Read the records and gather each line that includes "rate".

________

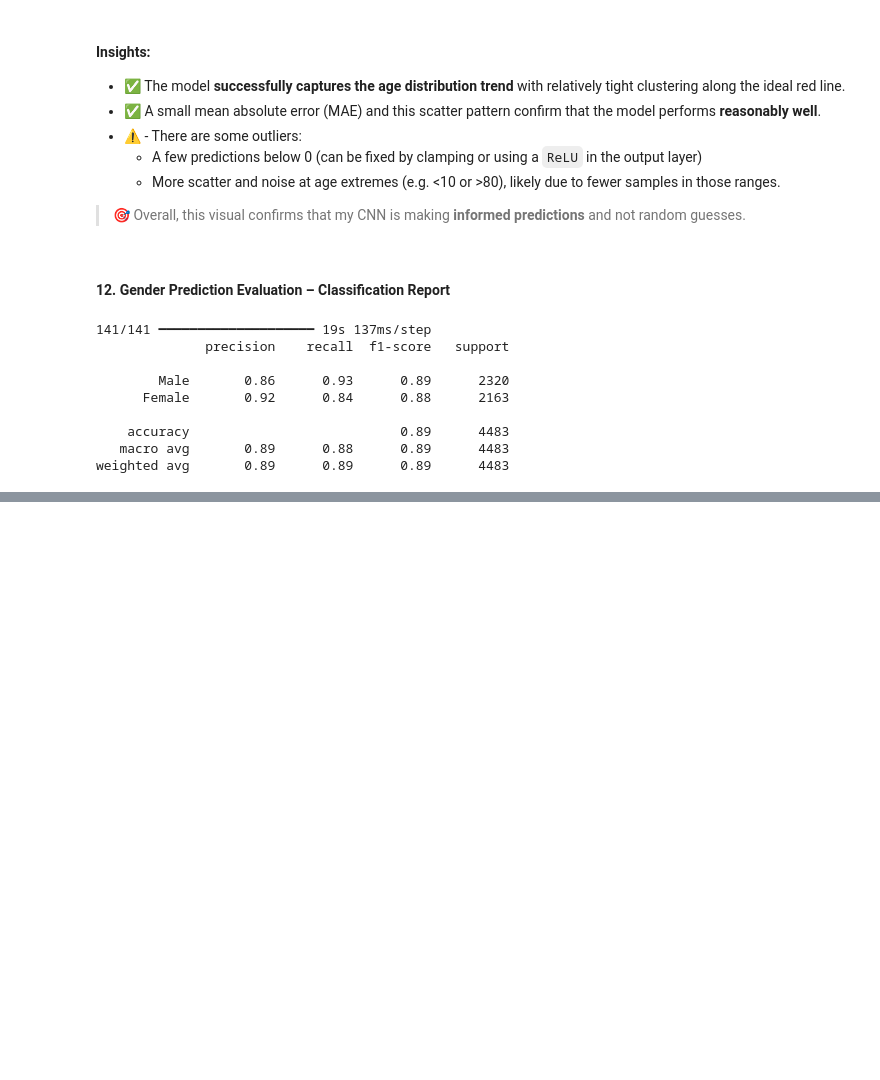
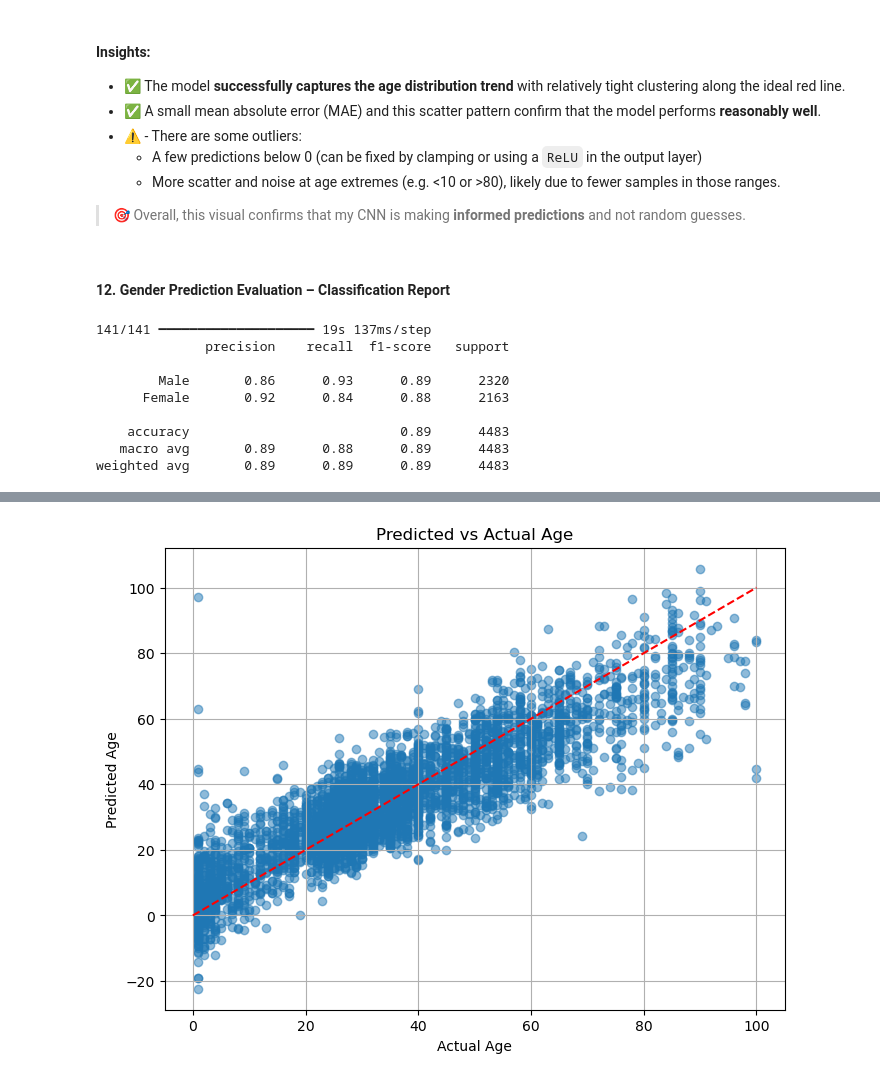
Before and after one commit to killuasmurf/Age_Gender_predictor_CNN, a Jupyter notebook: src.ipynb, the cells around one changed output, grey strips where cells are left out. Cells and saved outputs as stored; diff of their text form; code cells hidden in the pictures; blank space fills up the shorter version.

```diff
--- a/src.ipynb
+++ b/src.ipynb
@@ -782,18 +794,32 @@ print('Best learning rate:', tuner.get_best_hyperparameters(1)[0].get('learning_
 # %%
-from tensorflow.keras.callbacks import EarlyStopping
+from tensorflow.keras.callbacks import EarlyStopping, ReduceLROnPlateau, ModelCheckpoint
 
 # Add EarlyStopping (3)
-# Stop training if validation loss doesn't improve for 4 consecutive epochs
+# Stop training if validation loss doesn't improve for 3 consecutive epochs
 early_stop = EarlyStopping(
     monitor='val_loss',      # or 'val_age_output_mae', etc.
-    patience=4,              # number of epochs with no improvement after which training will be stopped
-    restore_best_weights=True
+    patience=3,              # number of epochs with no improvement after which training will be stopped
+    restore_best_weights=True  # restore model weights from the epoch with the best value of the monitored quantity
+)
+
+# Add ReduceLROnPlateau (3)
+# Reduce learning rate when a metric has stopped improving
+lr_scheduler = ReduceLROnPlateau(
+    monitor="val_loss", factor=0.5, patience=2, min_lr=1e-6, verbose=1
+)
+
+# Save the best model during training (3)
+checkpoint = ModelCheckpoint(
+    "best_age_gender.keras",
+    monitor="val_loss",
+    save_best_only=True,
+    verbose=1 # only log when a model is saved
 )
 
 history = best_model.fit(
     X_train, {'age_output': y_age_train, 'gender_output': y_gender_train},
-    validation_split=0.15,
-    epochs=15,
+    validation_split=0.2,
+    epochs=16,
     batch_size=32,
-    callbacks=[early_stop]
+    callbacks=[early_stop, lr_scheduler, checkpoint]
 )
@@ -799,0 +915,14 @@ history = best_model.fit(
+# %%
+# Get age predictions (output 0 from the model)
+y_pred_age = best_model.predict(X_test)[0].flatten()
+
+# Plot predicted vs actual ages
+plt.figure(figsize=(8, 6))
+plt.scatter(y_age_test, y_pred_age, alpha=0.5)
+plt.plot([0, 100], [0, 100], 'r--')  # ideal line
+plt.xlabel('Actual Age')
+plt.ylabel('Predicted Age')
+plt.title('Predicted vs Actual Age')
+plt.grid(True)
+plt.show()
+# %% [output]
@@ -799,0 +930 @@ history = best_model.fit(
+[figure, added]
```
Also changed, not shown: parts of 15 cells of this notebook, 49 other files.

________

Answer:
@@ -782,18 +794,32 @@ print('Best learning rate:', tuner.get_best_hyperparameters(1)[0].get('learning_
+# Reduce learning rate when a metric has stopped improving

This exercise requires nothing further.